→ Instructions for the task:
Within these entries, which lines include the string "shown"? Copy each one.

>>>

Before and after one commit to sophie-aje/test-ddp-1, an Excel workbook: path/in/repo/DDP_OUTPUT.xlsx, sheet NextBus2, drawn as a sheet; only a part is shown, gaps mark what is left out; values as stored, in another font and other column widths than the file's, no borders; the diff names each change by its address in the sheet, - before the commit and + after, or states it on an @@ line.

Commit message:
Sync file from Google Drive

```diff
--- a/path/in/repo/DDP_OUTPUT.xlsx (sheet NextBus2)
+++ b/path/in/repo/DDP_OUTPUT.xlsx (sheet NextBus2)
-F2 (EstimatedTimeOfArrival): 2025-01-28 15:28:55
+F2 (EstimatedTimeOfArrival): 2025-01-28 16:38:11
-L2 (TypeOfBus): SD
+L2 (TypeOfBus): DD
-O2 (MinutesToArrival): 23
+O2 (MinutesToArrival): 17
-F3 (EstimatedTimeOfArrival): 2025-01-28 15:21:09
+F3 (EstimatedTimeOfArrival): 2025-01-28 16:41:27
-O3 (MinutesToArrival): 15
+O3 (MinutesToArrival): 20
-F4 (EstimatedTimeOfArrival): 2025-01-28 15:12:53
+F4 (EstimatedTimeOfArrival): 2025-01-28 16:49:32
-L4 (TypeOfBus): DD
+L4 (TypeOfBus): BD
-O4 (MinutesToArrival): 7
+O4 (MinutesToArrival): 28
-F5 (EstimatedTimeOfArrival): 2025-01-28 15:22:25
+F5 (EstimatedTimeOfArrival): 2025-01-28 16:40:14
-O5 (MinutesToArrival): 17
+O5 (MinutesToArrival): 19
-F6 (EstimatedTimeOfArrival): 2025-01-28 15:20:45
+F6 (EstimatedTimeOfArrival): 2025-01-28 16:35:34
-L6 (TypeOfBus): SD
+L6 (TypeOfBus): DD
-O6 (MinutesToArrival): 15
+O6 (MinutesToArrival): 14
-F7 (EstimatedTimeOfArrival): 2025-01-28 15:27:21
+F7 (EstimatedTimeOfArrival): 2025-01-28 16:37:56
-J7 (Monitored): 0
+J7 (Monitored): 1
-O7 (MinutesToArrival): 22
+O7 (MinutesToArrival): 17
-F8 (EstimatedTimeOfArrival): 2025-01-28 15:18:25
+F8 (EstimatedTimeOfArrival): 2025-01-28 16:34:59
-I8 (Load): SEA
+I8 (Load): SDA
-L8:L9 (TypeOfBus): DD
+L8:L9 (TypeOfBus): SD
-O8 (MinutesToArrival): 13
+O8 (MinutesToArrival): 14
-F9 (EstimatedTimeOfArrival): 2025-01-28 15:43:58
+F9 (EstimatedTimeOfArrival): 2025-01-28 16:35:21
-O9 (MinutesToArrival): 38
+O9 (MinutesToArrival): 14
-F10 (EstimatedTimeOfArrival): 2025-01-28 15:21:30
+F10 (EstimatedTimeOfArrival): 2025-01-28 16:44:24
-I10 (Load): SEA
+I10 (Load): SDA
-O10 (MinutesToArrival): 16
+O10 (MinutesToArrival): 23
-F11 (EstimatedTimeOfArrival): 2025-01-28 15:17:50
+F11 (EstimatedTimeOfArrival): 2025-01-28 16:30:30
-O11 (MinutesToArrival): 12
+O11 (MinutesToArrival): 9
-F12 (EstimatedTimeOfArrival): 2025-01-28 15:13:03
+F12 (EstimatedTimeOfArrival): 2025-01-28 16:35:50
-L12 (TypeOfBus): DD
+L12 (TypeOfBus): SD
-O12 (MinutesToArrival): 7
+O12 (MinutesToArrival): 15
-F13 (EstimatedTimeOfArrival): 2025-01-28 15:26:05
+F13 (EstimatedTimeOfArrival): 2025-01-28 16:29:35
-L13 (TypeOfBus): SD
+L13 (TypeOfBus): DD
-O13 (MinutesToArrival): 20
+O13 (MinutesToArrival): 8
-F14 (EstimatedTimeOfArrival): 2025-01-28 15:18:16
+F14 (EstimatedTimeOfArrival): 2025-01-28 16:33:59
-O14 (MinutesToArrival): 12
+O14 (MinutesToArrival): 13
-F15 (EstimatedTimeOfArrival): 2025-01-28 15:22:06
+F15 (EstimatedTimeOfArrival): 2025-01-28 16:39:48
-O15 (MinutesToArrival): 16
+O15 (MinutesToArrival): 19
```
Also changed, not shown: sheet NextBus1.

<<<

→ Written reply:
Before and after one commit to sophie-aje/test-ddp-1, an Excel workbook: path/in/repo/DDP_OUTPUT.xlsx, sheet NextBus2, drawn as a sheet; only a part is shown, gaps mark what is left out; values as stored, in another font and other column widths than the file's, no borders; the diff names each change by its address in the sheet, - before the commit and + after, or states it on an @@ line.
Also changed, not shown: sheet NextBus1.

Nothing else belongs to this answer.